== Excerpted data

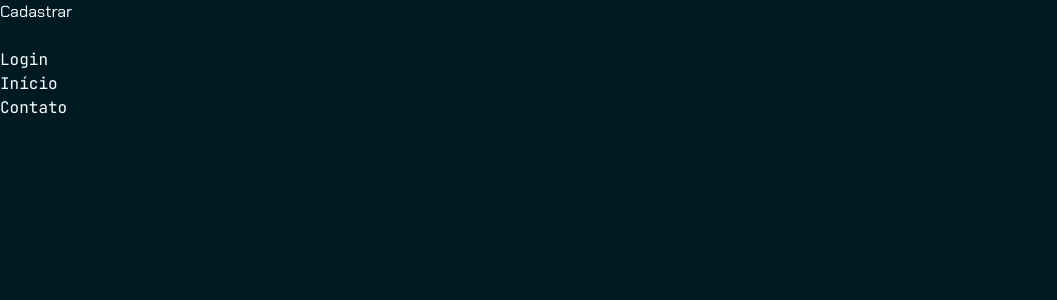
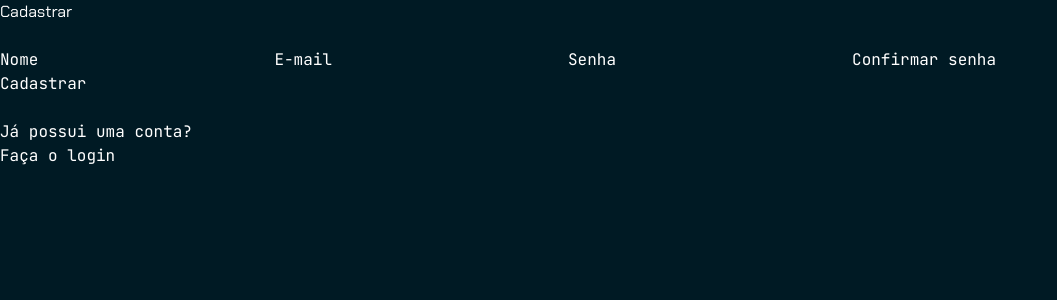
Before and after one commit to LucasG-Limongi/tech-conference-site, a React (Vite) app: page /cadastro in a window 1280 px wide. Shown: the top 300 px of the page, without its empty margins (0-1057 px from the left). Built offline with nearby package versions, Linux system fonts and the light colour scheme.

Commit message:
Form de cadastro

```diff
--- a/src/main.jsx
+++ b/src/main.jsx
@@ -6,6 +6,7 @@ import Home from "./pages/Home"
 import Contact from "./pages/Contact"
 import Register from "./pages/Register"
 import Login from "./pages/Login"
+import NotFound from "./pages/NotFound"
 
 createRoot(document.getElementById('root')).render(
   <StrictMode>
@@ -15,6 +16,7 @@ createRoot(document.getElementById('root')).render(
         <Route path='/contato' element={<Contact />} />
         <Route path='/cadastro' element={<Register />} />
         <Route path='/login' element={<Login />} />
+        <Route path="*" element={<NotFound />} />
       </Routes>
     </BrowserRouter>
   </StrictMode>,
--- a/src/pages/Contact.jsx
+++ b/src/pages/Contact.jsx
@@ -1,12 +1,9 @@
-import { NavLink } from "react-router"
+import { Link } from "react-router"
 
 export default function Contact() {
     return (
         <>
             <h1>Contato</h1><br />
-            <NavLink to="/">Início</NavLink><br />
-            <NavLink to="/login">Login</NavLink><br />
-            <NavLink to="/cadastro">Cadastro</NavLink>
         </>
     )
 }
--- a/src/pages/Home.jsx
+++ b/src/pages/Home.jsx
@@ -1,12 +1,9 @@
-import { NavLink } from "react-router"
+import { Link } from "react-router"
 
 export default function Home() {
     return (
         <>
             <h1>Início</h1><br />
-            <NavLink to="/contato">Contato</NavLink><br />
-            <NavLink to="/login">Login</NavLink><br />
-            <NavLink to="/cadastro">Cadastro</NavLink>
         </>
     )
 }
--- a/src/pages/Login.jsx
+++ b/src/pages/Login.jsx
@@ -1,12 +1,14 @@
-import { NavLink } from "react-router"
+import { Link } from "react-router"
 
 export default function Login() {
     return (
         <>
             <h1>Entrar</h1><br />
-            <NavLink to="/contato">Contato</NavLink><br />
-            <NavLink to="/">Início</NavLink><br />
-            <NavLink to="/cadastro">Cadastro</NavLink>
+
+            <p>
+                Ainda não possui uma conta?<br/>
+                <Link to="/cadastro">Cadastrar</Link>
+            </p>
         </>
     )
 }
--- /dev/null
+++ b/src/pages/NotFound.jsx
@@ -0,0 +1,7 @@
+export default function NotFound() {
+    return (
+        <>
+            <h1>Página não encontrada</h1>
+        </>
+    )
+}
--- a/src/pages/Register.jsx
+++ b/src/pages/Register.jsx
@@ -1,12 +1,43 @@
-import { NavLink } from "react-router"
+import { Link, useNavigate } from "react-router"
 
 export default function Register() {
+    const navigate = useNavigate()
+
+    function handleSubmit(event) {
+        event.preventDefault()
+        navigate('/login')
+    }
+
     return (
         <>
             <h1>Cadastrar</h1><br />
-            <NavLink to="/login">Login</NavLink><br />
-            <NavLink to="/">Início</NavLink><br />
-            <NavLink to="/contato">Contato</NavLink>
+
+            <form onSubmit={handleSubmit}>
+                {/* nome */}
+                <label htmlFor="name">Nome</label>
+                <input type="text" id="name" name="name" />
+
+                {/* email */}
+                <label htmlFor="email">E-mail</label>
+                <input type="email" id="email" name="email" />
+
+                {/* senha */}
+                <label htmlFor="password">Senha</label>
+                <input type="password" id="password" name="password" />
+
+                {/* confirmar senha */}
+                <label htmlFor="confirm">Confirmar senha</label>
+                <input type="password" id="confirm" name="confirm" />
+                <br />
+
+                {/* demais campos: e-mail, senha e confirmar senha */}
+                <button type="submit">Cadastrar</button>
+            </form><br />
+
+            <p>
+                Já possui uma conta?<br/>
+                <Link to="/login">Faça o login</Link>
+            </p>
         </>
     )
 }
```
Also changed, not shown: src/index.css (+1 -6 lines).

====

> _What you need to do_
Above are some records. Copy each of their lines that holds the string "handleSubmit".

> _Written response_
+    function handleSubmit(event) {
+            <form onSubmit={handleSubmit}>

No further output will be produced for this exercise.